We recently argued that state ethics rules shouldn't allow ethics complaints to be filed close to an election, which prevents the accused from clearing their names. We were pleased to learn Ethics Commissioner Jo Pettigrew has now called for a blackout period on filing complaints to end the problem, rightly noting the unfairness of the system. Shortly before the June 26 primary, state Rep. Mike Reynolds, R-Oklahoma City, filed ethics complaints against several state lawmakers based on contribution reports. Reynolds was campaigning for a primary challenger of one of the men he accused of violations. When the Ethics Commission met after the primary, seven complaints were dismissed because no violations occurred. As expected, they were simple reporting errors. A blackout period is a good idea; we hope the commission quickly adopts this common-sense proposal. Ethics complaints shouldn't be a venue for campaign dirty tricks.
Just plain silly
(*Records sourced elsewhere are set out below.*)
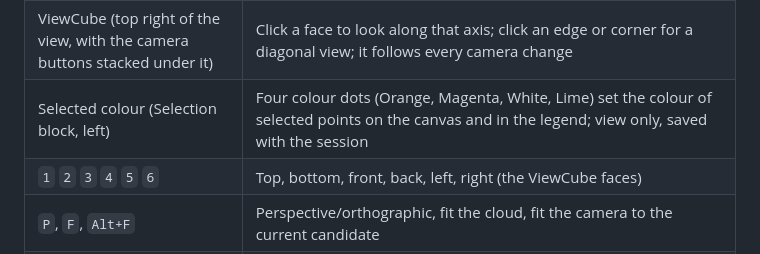
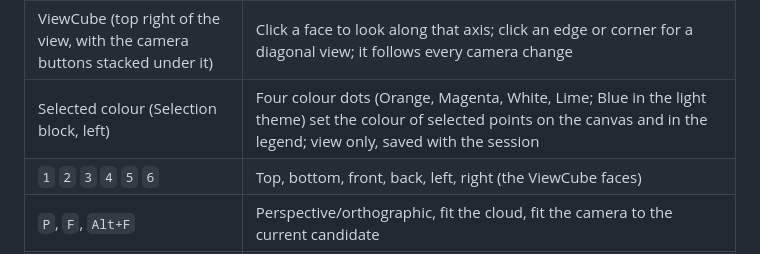
Before and after one commit to G-S-Rodrigues/GR-pcd-editor, a Markdown page: README.md, the part around the change. Drawn GitHub-style.

```diff
--- a/README.md
+++ b/README.md
@@ -47,7 +47,7 @@ override it.
 | Middle/right-drag, Shift+left-drag | Pan |
 | Wheel | Zoom |
 | ViewCube (top right of the view, with the camera buttons stacked under it) | Click a face to look along that axis; click an edge or corner for a diagonal view; it follows every camera change |
-| Selected colour (Selection block, left) | Four colour dots (Orange, Magenta, White, Lime) set the colour of selected points on the canvas and in the legend; view only, saved with the session |
+| Selected colour (Selection block, left) | Four colour dots (Orange, Magenta, White, Lime; Blue in the light theme) set the colour of selected points on the canvas and in the legend; view only, saved with the session |
 | `1` `2` `3` `4` `5` `6` | Top, bottom, front, back, left, right (the ViewCube faces) |
 | `P`, `F`, `Alt+F` | Perspective/orthographic, fit the cloud, fit the camera to the current candidate |
 | Hold `R`, or the **Rect** button | Rectangle select: drag a rectangle in a face view to set the box (depth: the whole cloud along the view axis) |
```
Also changed, not shown: docs/agents/testing.md (+19 -3 lines), point-cloud-cleaner-spec.md (+6 -5 lines).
Cole Butler had campaign funds left over from his run for Rogers County sheriff, and figured one way to get rid of them was to pay for a partial recount of the June 26 election. And so employees of the county's election board went back and counted the ballots in question, and sure enough, Butler picked up a vote and the incumbent, Sheriff Scott Walton, lost a vote. That swing was enough to bring Butler within 1,285 votes of the winner. That's right — Butler demanded a recount despite getting smoked on election night. This didn't cost the people anything, other than the time spent by the election board. And we don't need another law on the books, saying recounts aren't acceptable unless the vote is close. But by any measure, this exercise was just plain silly.
Crossing the line
Coal is becoming a harder cross to bear. It won't get any easier with stepped-up government and advocacy group hostility toward fossil fuels in general and coal in particular. Now comes word that Al Armendariz, the former administrator for the Environmental Protection Agency region that includes Oklahoma, has joined the Sierra Club's strident anti-coal campaign. Armendariz resigned from the EPA after he was caught on tape comparing his enforcement philosophy to imperial Rome's use of crucifixion to terrorize the population. The Sierra Club has targeted coal-fired power plants in Texas, Oklahoma and Arkansas. So much for the liberal complaint about regulators jumping ship to work in an industry they formerly regulated. The Armendariz move is just as cozy. The Club for Ungrowth is a powerful lobby and now has a Roman centurion in its ranks. Had a Bush administration official done what Armendariz did, no conservative advocacy group would have touched him with a 10-foot rood.
Hallmark of decency
Two things stand out about “The Andy Griffith Show,” whose namesake star died this week at age 86. One is that even today, the series that ran from 1960-68 is still funny because its humor was timeless. There were no topical jokes that require an understanding of events of those times. Instead the laughs stemmed from the various adventures of the characters — Andy, Barney, Opie, Aunt Bee and the rest. The other takeaway from the show was the decency of Griffith's character, Sheriff Andy Taylor. Andy always found a way to make others feel good, even if they had done something hurtful to him. The episode where Barney runs for sheriff is a prime example. Griffith had film success before the series debuted, and more TV success with “Matlock” afterward. But nothing approached “The Andy Griffith Show.” Longtime friend Craig Fincannon said the role of Sheriff Taylor “put heavy pressure on him because everyone felt like he was their best friend.” Not a bad legacy.